[Edit difference data]
◇ ◇ ◇ ◇ ◇

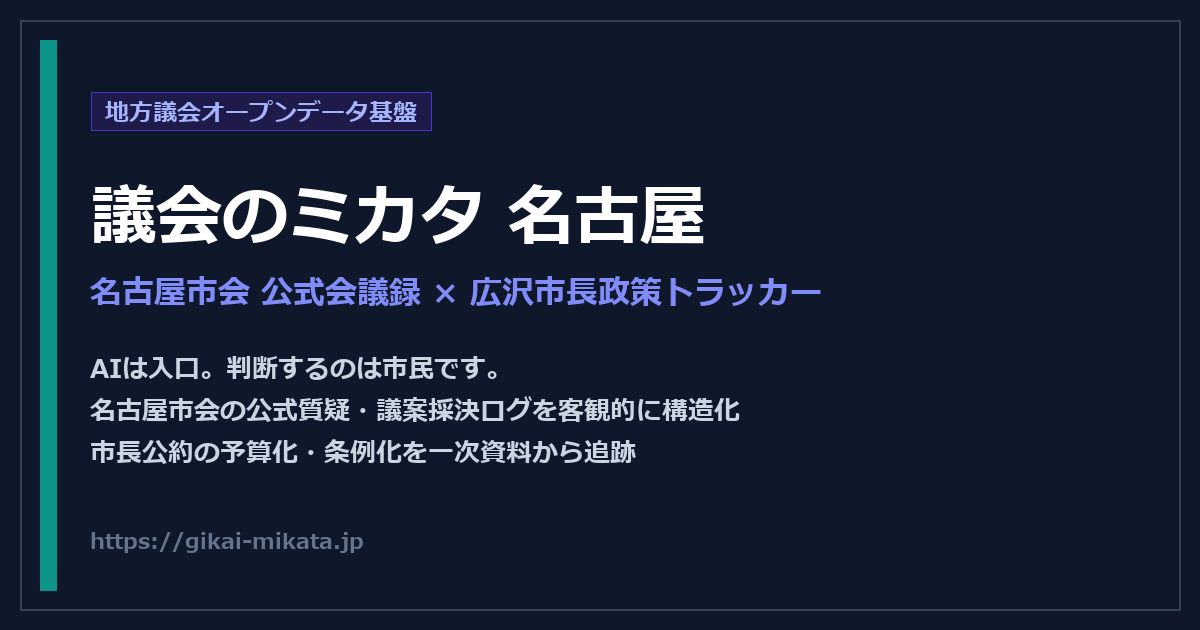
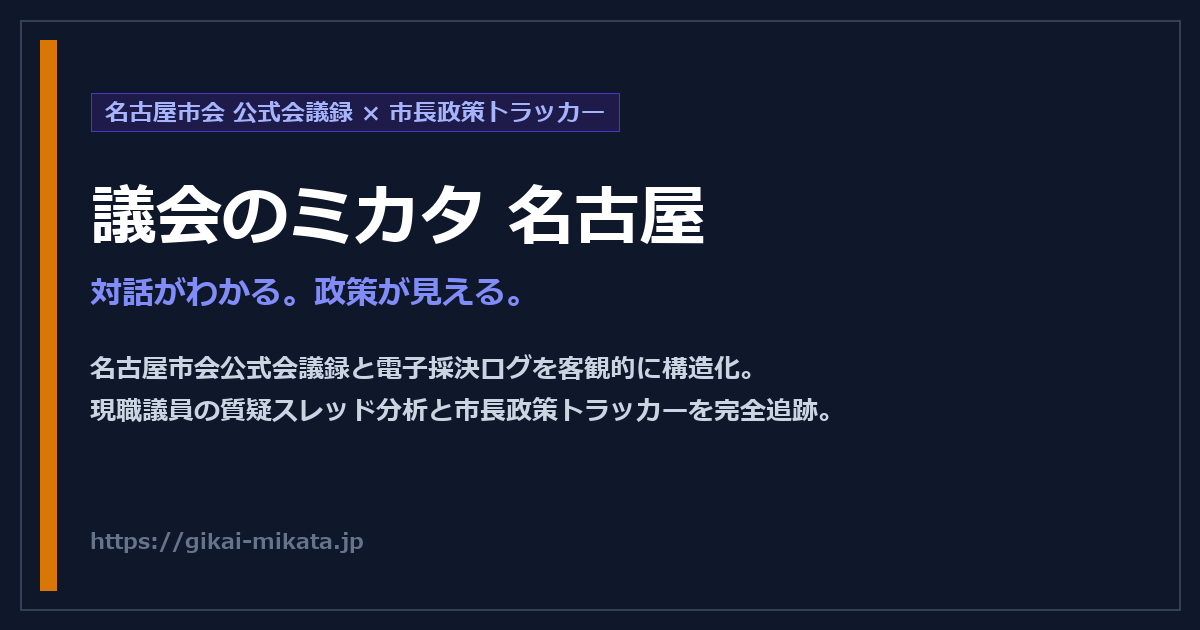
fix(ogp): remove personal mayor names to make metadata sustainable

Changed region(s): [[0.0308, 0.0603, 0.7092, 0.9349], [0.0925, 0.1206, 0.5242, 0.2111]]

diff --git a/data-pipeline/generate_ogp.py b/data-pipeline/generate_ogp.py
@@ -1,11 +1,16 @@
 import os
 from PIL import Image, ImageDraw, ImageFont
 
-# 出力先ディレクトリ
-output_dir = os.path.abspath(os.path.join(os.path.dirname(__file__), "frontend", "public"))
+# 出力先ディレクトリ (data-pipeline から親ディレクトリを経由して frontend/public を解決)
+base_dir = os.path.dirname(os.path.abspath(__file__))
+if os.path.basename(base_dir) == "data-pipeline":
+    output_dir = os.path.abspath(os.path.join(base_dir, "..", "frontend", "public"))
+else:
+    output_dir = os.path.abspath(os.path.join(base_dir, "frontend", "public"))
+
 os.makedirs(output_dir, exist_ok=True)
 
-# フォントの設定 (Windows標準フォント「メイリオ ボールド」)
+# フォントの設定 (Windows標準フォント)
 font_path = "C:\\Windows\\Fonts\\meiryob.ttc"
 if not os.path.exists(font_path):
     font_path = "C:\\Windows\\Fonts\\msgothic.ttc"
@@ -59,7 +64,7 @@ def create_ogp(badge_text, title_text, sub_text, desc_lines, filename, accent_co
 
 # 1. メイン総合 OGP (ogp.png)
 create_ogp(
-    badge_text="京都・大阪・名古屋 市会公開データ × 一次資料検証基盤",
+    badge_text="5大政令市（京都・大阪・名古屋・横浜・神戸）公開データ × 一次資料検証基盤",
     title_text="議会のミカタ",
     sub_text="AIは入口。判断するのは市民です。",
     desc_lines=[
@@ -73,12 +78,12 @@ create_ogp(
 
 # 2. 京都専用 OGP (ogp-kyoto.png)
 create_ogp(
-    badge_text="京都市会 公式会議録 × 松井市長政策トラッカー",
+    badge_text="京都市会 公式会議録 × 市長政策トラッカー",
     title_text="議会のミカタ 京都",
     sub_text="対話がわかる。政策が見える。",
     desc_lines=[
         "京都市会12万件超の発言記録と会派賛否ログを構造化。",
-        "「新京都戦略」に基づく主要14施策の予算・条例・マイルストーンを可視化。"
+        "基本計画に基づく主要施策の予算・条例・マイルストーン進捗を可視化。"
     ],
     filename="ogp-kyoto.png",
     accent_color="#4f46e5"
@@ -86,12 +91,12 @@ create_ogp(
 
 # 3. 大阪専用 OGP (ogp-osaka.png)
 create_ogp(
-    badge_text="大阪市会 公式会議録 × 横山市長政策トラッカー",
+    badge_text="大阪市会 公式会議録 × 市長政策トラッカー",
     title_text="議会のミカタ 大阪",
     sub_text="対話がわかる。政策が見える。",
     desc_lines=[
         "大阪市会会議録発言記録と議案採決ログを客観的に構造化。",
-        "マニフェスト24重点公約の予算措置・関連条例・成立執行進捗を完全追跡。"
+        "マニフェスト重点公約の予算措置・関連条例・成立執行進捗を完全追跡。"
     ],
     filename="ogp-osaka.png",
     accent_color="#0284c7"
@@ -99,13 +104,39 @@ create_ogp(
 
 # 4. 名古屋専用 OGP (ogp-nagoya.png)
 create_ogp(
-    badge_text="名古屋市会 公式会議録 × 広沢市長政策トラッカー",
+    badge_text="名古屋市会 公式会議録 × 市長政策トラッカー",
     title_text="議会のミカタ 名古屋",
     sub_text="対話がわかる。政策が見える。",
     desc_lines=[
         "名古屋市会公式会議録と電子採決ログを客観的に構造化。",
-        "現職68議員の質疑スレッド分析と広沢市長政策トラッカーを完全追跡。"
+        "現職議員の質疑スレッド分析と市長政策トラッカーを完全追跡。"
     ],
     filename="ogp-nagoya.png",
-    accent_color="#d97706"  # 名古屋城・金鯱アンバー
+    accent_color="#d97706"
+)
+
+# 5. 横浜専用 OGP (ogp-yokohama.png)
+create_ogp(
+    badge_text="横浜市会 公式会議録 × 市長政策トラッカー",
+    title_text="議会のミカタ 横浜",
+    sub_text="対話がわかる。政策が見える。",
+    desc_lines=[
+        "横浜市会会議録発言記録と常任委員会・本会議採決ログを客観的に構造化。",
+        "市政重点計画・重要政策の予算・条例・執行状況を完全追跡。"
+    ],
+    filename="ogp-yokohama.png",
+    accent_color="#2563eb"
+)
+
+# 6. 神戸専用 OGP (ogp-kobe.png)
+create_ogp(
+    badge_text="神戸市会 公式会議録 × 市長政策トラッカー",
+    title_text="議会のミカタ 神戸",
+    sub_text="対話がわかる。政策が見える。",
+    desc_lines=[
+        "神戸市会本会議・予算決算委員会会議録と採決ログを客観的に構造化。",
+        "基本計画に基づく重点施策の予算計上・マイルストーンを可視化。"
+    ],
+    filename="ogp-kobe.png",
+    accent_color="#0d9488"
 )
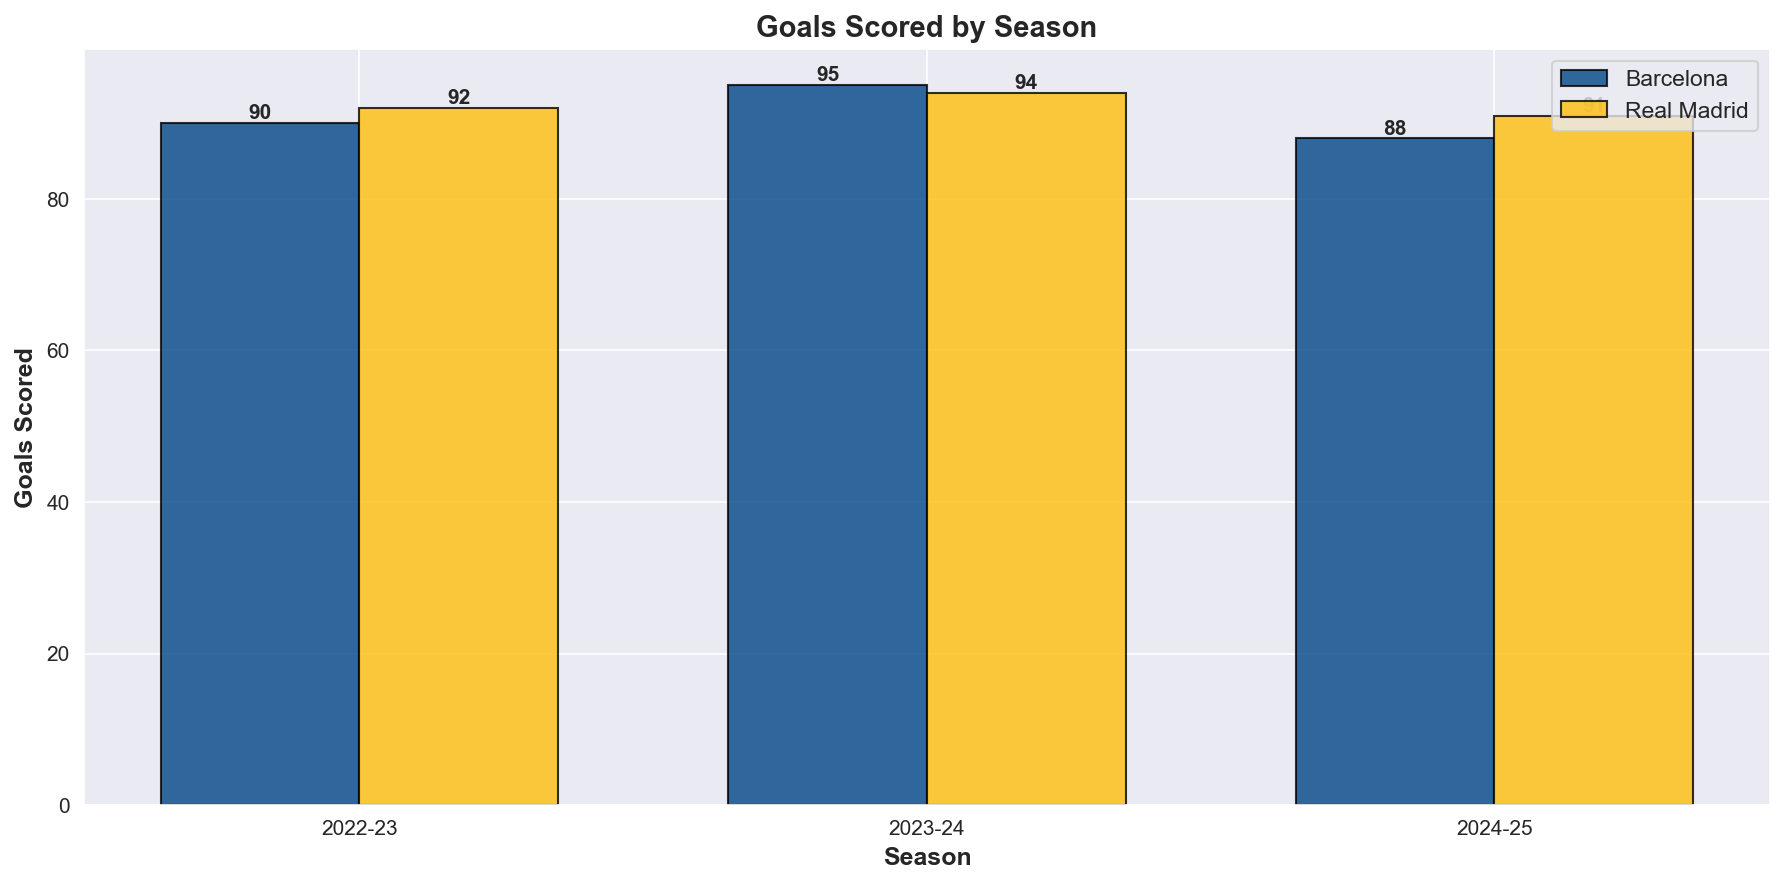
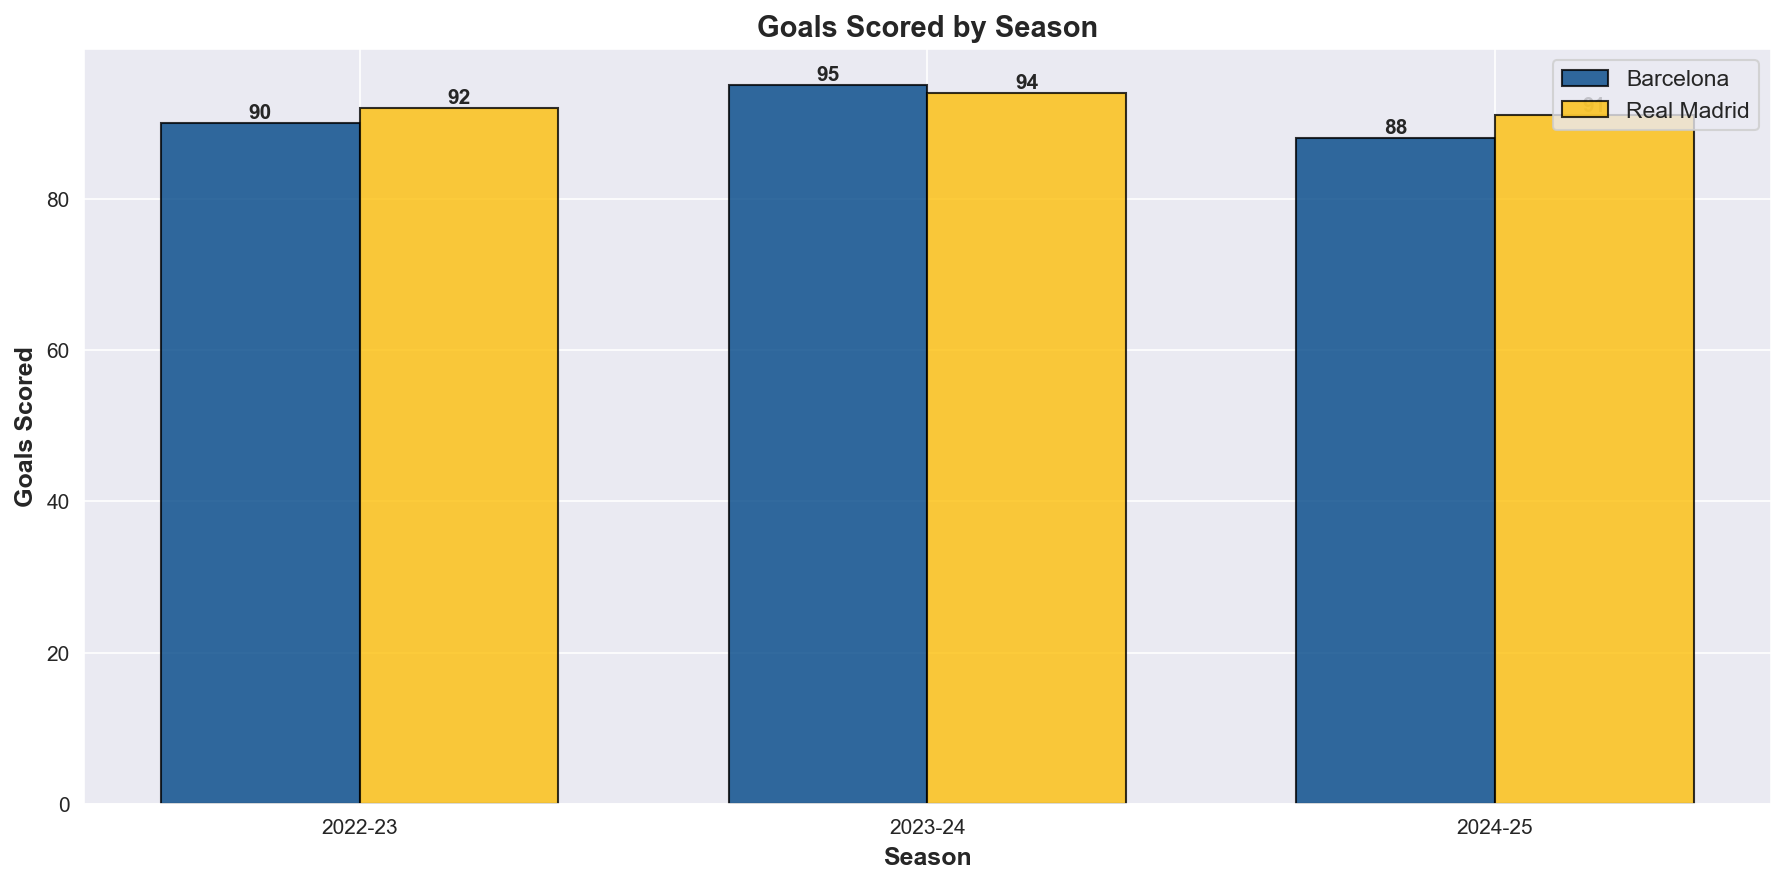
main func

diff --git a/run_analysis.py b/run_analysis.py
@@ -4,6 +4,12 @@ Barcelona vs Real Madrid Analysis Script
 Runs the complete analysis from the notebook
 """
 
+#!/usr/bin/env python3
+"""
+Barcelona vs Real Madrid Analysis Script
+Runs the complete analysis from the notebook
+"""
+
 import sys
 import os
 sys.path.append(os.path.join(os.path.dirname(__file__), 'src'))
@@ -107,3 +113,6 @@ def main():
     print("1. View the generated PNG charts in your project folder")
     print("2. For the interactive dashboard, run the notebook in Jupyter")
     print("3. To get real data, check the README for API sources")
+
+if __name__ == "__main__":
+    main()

◇ ◇ ◇ ◇ ◇

* _Activity_
All records are to be reproduced exactly; the pictures are to be omitted.

* _Solution to this problem_
fix(ogp): remove personal mayor names to make metadata sustainable

Changed region(s): [[0.0308, 0.0603, 0.7092, 0.9349], [0.0925, 0.1206, 0.5242, 0.2111]]

diff --git a/data-pipeline/generate_ogp.py b/data-pipeline/generate_ogp.py
@@ -1,11 +1,16 @@
 import os
 from PIL import Image, ImageDraw, ImageFont
 
-# 出力先ディレクトリ
-output_dir = os.path.abspath(os.path.join(os.path.dirname(__file__), "frontend", "public"))
+# 出力先ディレクトリ (data-pipeline から親ディレクトリを経由して frontend/public を解決)
+base_dir = os.path.dirname(os.path.abspath(__file__))
+if os.path.basename(base_dir) == "data-pipeline":
+    output_dir = os.path.abspath(os.path.join(base_dir, "..", "frontend", "public"))
+else:
+    output_dir = os.path.abspath(os.path.join(base_dir, "frontend", "public"))
+
 os.makedirs(output_dir, exist_ok=True)
 
-# フォントの設定 (Windows標準フォント「メイリオ ボールド」)
+# フォントの設定 (Windows標準フォント)
 font_path = "C:\\Windows\\Fonts\\meiryob.ttc"
 if not os.path.exists(font_path):
     font_path = "C:\\Windows\\Fonts\\msgothic.ttc"
@@ -59,7 +64,7 @@ def create_ogp(badge_text, title_text, sub_text, desc_lines, filename, accent_co
 
 # 1. メイン総合 OGP (ogp.png)
 create_ogp(
-    badge_text="京都・大阪・名古屋 市会公開データ × 一次資料検証基盤",
+    badge_text="5大政令市（京都・大阪・名古屋・横浜・神戸）公開データ × 一次資料検証基盤",
     title_text="議会のミカタ",
     sub_text="AIは入口。判断するのは市民です。",
     desc_lines=[
@@ -73,12 +78,12 @@ create_ogp(
 
 # 2. 京都専用 OGP (ogp-kyoto.png)
 create_ogp(
-    badge_text="京都市会 公式会議録 × 松井市長政策トラッカー",
+    badge_text="京都市会 公式会議録 × 市長政策トラッカー",
     title_text="議会のミカタ 京都",
     sub_text="対話がわかる。政策が見える。",
     desc_lines=[
         "京都市会12万件超の発言記録と会派賛否ログを構造化。",
-        "「新京都戦略」に基づく主要14施策の予算・条例・マイルストーンを可視化。"
+        "基本計画に基づく主要施策の予算・条例・マイルストーン進捗を可視化。"
     ],
     filename="ogp-kyoto.png",
     accent_color="#4f46e5"
@@ -86,12 +91,12 @@ create_ogp(
 
 # 3. 大阪専用 OGP (ogp-osaka.png)
 create_ogp(
-    badge_text="大阪市会 公式会議録 × 横山市長政策トラッカー",
+    badge_text="大阪市会 公式会議録 × 市長政策トラッカー",
     title_text="議会のミカタ 大阪",
     sub_text="対話がわかる。政策が見える。",
     desc_lines=[
         "大阪市会会議録発言記録と議案採決ログを客観的に構造化。",
-        "マニフェスト24重点公約の予算措置・関連条例・成立執行進捗を完全追跡。"
+        "マニフェスト重点公約の予算措置・関連条例・成立執行進捗を完全追跡。"
     ],
     filename="ogp-osaka.png",
     accent_color="#0284c7"
@@ -99,13 +104,39 @@ create_ogp(
 
 # 4. 名古屋専用 OGP (ogp-nagoya.png)
 create_ogp(
-    badge_text="名古屋市会 公式会議録 × 広沢市長政策トラッカー",
+    badge_text="名古屋市会 公式会議録 × 市長政策トラッカー",
     title_text="議会のミカタ 名古屋",
     sub_text="対話がわかる。政策が見える。",
     desc_lines=[
         "名古屋市会公式会議録と電子採決ログを客観的に構造化。",
-        "現職68議員の質疑スレッド分析と広沢市長政策トラッカーを完全追跡。"
+        "現職議員の質疑スレッド分析と市長政策トラッカーを完全追跡。"
     ],
     filename="ogp-nagoya.png",
-    accent_color="#d97706"  # 名古屋城・金鯱アンバー
+    accent_color="#d97706"
+)
+
+# 5. 横浜専用 OGP (ogp-yokohama.png)
+create_ogp(
+    badge_text="横浜市会 公式会議録 × 市長政策トラッカー",
+    title_text="議会のミカタ 横浜",
+    sub_text="対話がわかる。政策が見える。",
+    desc_lines=[
+        "横浜市会会議録発言記録と常任委員会・本会議採決ログを客観的に構造化。",
+        "市政重点計画・重要政策の予算・条例・執行状況を完全追跡。"
+    ],
+    filename="ogp-yokohama.png",
+    accent_color="#2563eb"
+)
+
+# 6. 神戸専用 OGP (ogp-kobe.png)
+create_ogp(
+    badge_text="神戸市会 公式会議録 × 市長政策トラッカー",
+    title_text="議会のミカタ 神戸",
+    sub_text="対話がわかる。政策が見える。",
+    desc_lines=[
+        "神戸市会本会議・予算決算委員会会議録と採決ログを客観的に構造化。",
+        "基本計画に基づく重点施策の予算計上・マイルストーンを可視化。"
+    ],
+    filename="ogp-kobe.png",
+    accent_color="#0d9488"
 )
main func

diff --git a/run_analysis.py b/run_analysis.py
@@ -4,6 +4,12 @@ Barcelona vs Real Madrid Analysis Script
 Runs the complete analysis from the notebook
 """
 
+#!/usr/bin/env python3
+"""
+Barcelona vs Real Madrid Analysis Script
+Runs the complete analysis from the notebook
+"""
+
 import sys
 import os
 sys.path.append(os.path.join(os.path.dirname(__file__), 'src'))
@@ -107,3 +113,6 @@ def main():
     print("1. View the generated PNG charts in your project folder")
     print("2. For the interactive dashboard, run the notebook in Jupyter")
     print("3. To get real data, check the README for API sources")
+
+if __name__ == "__main__":
+    main()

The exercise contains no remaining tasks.